WHAT YOU NEED TO DO: Show each line of the entries below in which the word "strong" appears.

(DATA FOR PROCESSING)

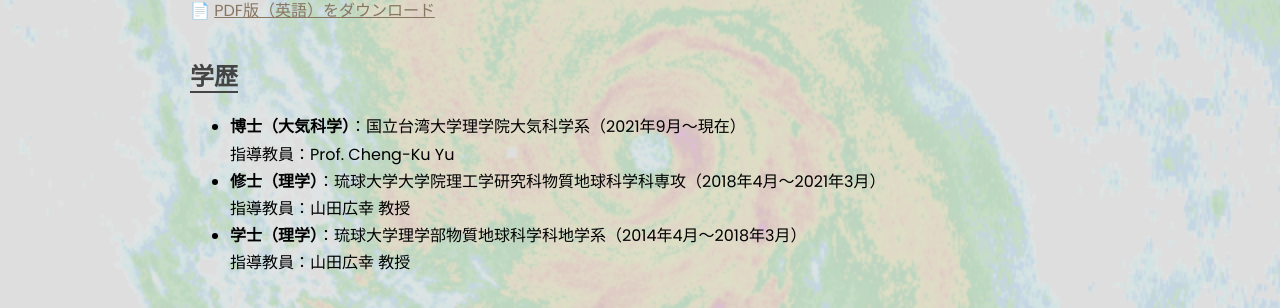
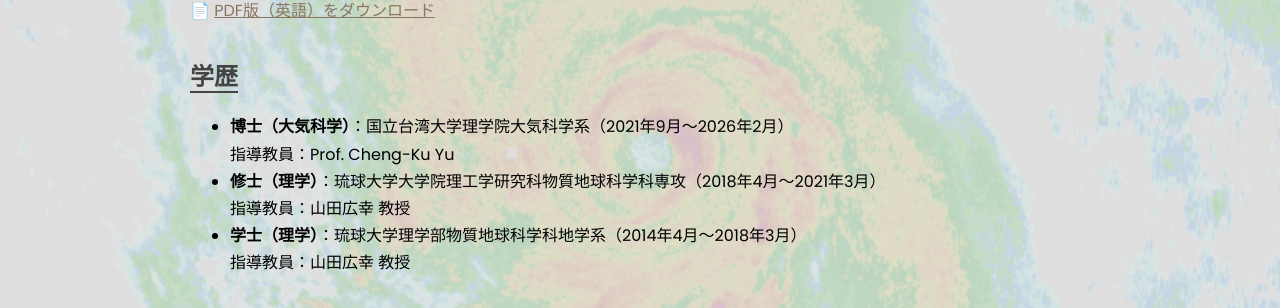
Before and after one commit to tsubakih07/tsubaki_homepage, a Jekyll site: the page built from cv_ja.html, in a window 1280 px wide and 900 px high. Shown: the part 296-604 px from the top of the window. Built offline with Jekyll 4.4.1, drawn with Linux system fonts in a browser that asks for light colours.

Commit message:
updated CV

```diff
--- a/_data/cv.yml
+++ b/_data/cv.yml
@@ -1,7 +1,7 @@
 - id: education
   title: Education
   items:
-    - "<strong>Ph.D. in Atmospheric Sciences</strong>, National Taiwan University, Sep 2021 – Present<br>Advisor: Prof. Cheng-Ku Yu, Taipei, Taiwan"
+    - "<strong>Ph.D. in Atmospheric Sciences</strong>, National Taiwan University, Sep 2021 – Feb 2026<br>Advisor: Prof. Cheng-Ku Yu, Taipei, Taiwan"
     - "<strong>M.S. in Science</strong>, University of the Ryukyus, Apr 2018 – Mar 2021<br>Advisor: Prof. Hiroyuki Yamada, Okinawa, Japan"
     - "<strong>B.S. in Science</strong>, University of the Ryukyus, Apr 2014 – Mar 2018<br>Advisor: Prof. Hiroyuki Yamada, Okinawa, Japan"
 
--- a/_data/cv_ja.yml
+++ b/_data/cv_ja.yml
@@ -1,7 +1,7 @@
 - id: education
   title: 学歴
   items:
-    - <strong>博士（大気科学）</strong>：国立台湾大学理学院大気科学系（2021年9月〜現在）<br>指導教員：Prof. Cheng-Ku Yu
+    - <strong>博士（大気科学）</strong>：国立台湾大学理学院大気科学系（2021年9月〜2026年2月）<br>指導教員：Prof. Cheng-Ku Yu
     - <strong>修士（理学）</strong>：琉球大学大学院理工学研究科物質地球科学科専攻（2018年4月〜2021年3月）<br>指導教員：山田広幸 教授
     - <strong>学士（理学）</strong>：琉球大学理学部物質地球科学科地学系（2014年4月〜2018年3月）<br>指導教員：山田広幸 教授
 
```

(End DATA FOR PROCESSING)

TASK SOLUTION:
-    - "<strong>Ph.D. in Atmospheric Sciences</strong>, National Taiwan University, Sep 2021 – Present<br>Advisor: Prof. Cheng-Ku Yu, Taipei, Taiwan"
+    - "<strong>Ph.D. in Atmospheric Sciences</strong>, National Taiwan University, Sep 2021 – Feb 2026<br>Advisor: Prof. Cheng-Ku Yu, Taipei, Taiwan"
     - "<strong>M.S. in Science</strong>, University of the Ryukyus, Apr 2018 – Mar 2021<br>Advisor: Prof. Hiroyuki Yamada, Okinawa, Japan"
     - "<strong>B.S. in Science</strong>, University of the Ryukyus, Apr 2014 – Mar 2018<br>Advisor: Prof. Hiroyuki Yamada, Okinawa, Japan"
-    - <strong>博士（大気科学）</strong>：国立台湾大学理学院大気科学系（2021年9月〜現在）<br>指導教員：Prof. Cheng-Ku Yu
+    - <strong>博士（大気科学）</strong>：国立台湾大学理学院大気科学系（2021年9月〜2026年2月）<br>指導教員：Prof. Cheng-Ku Yu
     - <strong>修士（理学）</strong>：琉球大学大学院理工学研究科物質地球科学科専攻（2018年4月〜2021年3月）<br>指導教員：山田広幸 教授
     - <strong>学士（理学）</strong>：琉球大学理学部物質地球科学科地学系（2014年4月〜2018年3月）<br>指導教員：山田広幸 教授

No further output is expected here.